Harvard also hired Grantham’s son, Oliver Grantham, who is a senior vice president on the natural resources team. His father is a well-known advocate for investing in natural resources on the belief that population and economic growth in countries such as China will push up commodity prices.
In the past decade, Harvard turned its attention overseas. In 2004, it outbid CITIC Group Corp., a Chinese finance and real estate company, for the cutting rights to New Zealand’s Kaingaroa pine plantation forests. The next year, Harvard began buying forests in Romania, and owns almost 100 percent of a company that’s among the largest private holders of timberland there, with 35,000 hectares valued at $100 million.
The endowment’s global reach also extends to South Africa, according to Mendillo, whose husband runs a company that advises on so-called green investing, and was an assistant Massachusetts secretary of environmental affairs. In 2010, the fund paid $28 million for a dairy farm in New Zealand.

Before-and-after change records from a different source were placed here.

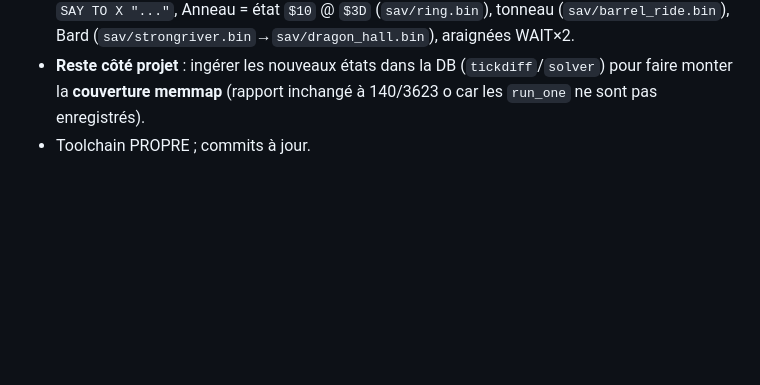
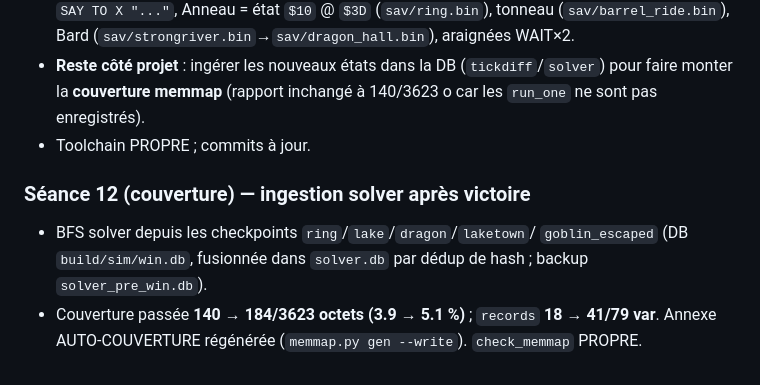
Before and after one commit to cgimenez/hobbit, a Markdown page: docs/session-status.md, the part around the change. Drawn GitHub-style; blank space fills up the shorter version.

Commit message:
Séance 12: couverture mémorielle 140->184 o (3.9->5.1%), records 18->41 var (ingestion solver post-victoire, fusion win.db); annexe régénérée

```diff
--- a/docs/session-status.md
+++ b/docs/session-status.md
@@ -685,3 +685,11 @@ process résiduel. Derniers commits : `aecd3d5`, `feb8924`.
   (`tickdiff`/`solver`) pour faire monter la **couverture memmap**
   (rapport inchangé à 140/3623 o car les `run_one` ne sont pas enregistrés).
 - Toolchain PROPRE ; commits à jour.
+
+### Séance 12 (couverture) — ingestion solver après victoire
+- BFS solver depuis les checkpoints `ring`/`lake`/`dragon`/`laketown`/
+  `goblin_escaped` (DB `build/sim/win.db`, fusionnée dans `solver.db` par
+  dédup de hash ; backup `solver_pre_win.db`).
+- Couverture passée **140 → 184/3623 octets (3.9 → 5.1 %)** ; `records`
+  **18 → 41/79 var**. Annexe AUTO-COUVERTURE régénérée
+  (`memmap.py gen --write`). `check_memmap` PROPRE.
```
Also changed, not shown: docs/savegame-memory-map.md (+5 -5 lines).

“It takes expertise to execute in this area,” said Mendillo, who made a rare public appearance in July in New York at an investor conference and talked about her new strategy. “A lot of other investors don’t have the expertise, don’t have the team to go out and look at individual timberland or other natural resources and decide what they think are the higher- potential or higher-risk situations.”
Mendillo also said that in the next five years or so there may be opportunities to buy natural resources again in the U.S., where it can take at least three times as long to grow trees for harvest as it does in more temperate climates such as Brazil.
While she confirmed some of the investments that have been reported in local news accounts in New Zealand and Romania, the university in general doesn’t comment on its endowment holdings. Because Harvard is a nonprofit institution, it is only required to disclose publicly traded investments, which amounted to less than $1 billion in the second quarter.
Some in the Harvard community are skeptical. Students representing the coalition Responsible Investment at Harvard wrote a letter to the Harvard Crimson in December criticizing the school for making investment decisions “in a black box, removed from the input and examination of Harvard community members.” They also called for a more socially responsible investment fund and divestments from companies such as Alpha Natural Resources, a coal producer.
At the same time environmentalists and development experts have ramped up criticism of the rush of large institutional investors including private-equity funds buying agricultural land to develop export crops, primarily in poor regions of the world. A World Bank report last year found there have been an unprecedented number of large-scale farmland deals in recent years, primarily in Africa, with questionable benefits to the local population.
If greater returns are “going to come at the expense of environmental degradation and social harm, then I don’t think it is worth it,” said Joshua Humphreys, a fellow at the Tellus Institute. The Boston-based nonprofit research firm advocates for sustainable economic development.
In April, a group of activists wrote a letter to Faust condemning Harvard Management’s participation in a global agricultural-investing conference in New York, saying it promoted corporate management of farms, which leads to hunger, rising food prices and environmental degradation such as monoculture forests that destroy native habitats.
While Mendillo won’t discuss details of the university’s investments, she said they’re all done on a sustainable basis.
“We have a very high conviction that if we create value in the portfolio by increasing the health of the forest, increasing the forest itself, allowing it to mature while we hold it, we’re going to be able to sell at a better price,” she said. “It’s economically and environmentally driven.”
To contact the editor responsible for this story: Jonathan Kaufman at [email protected]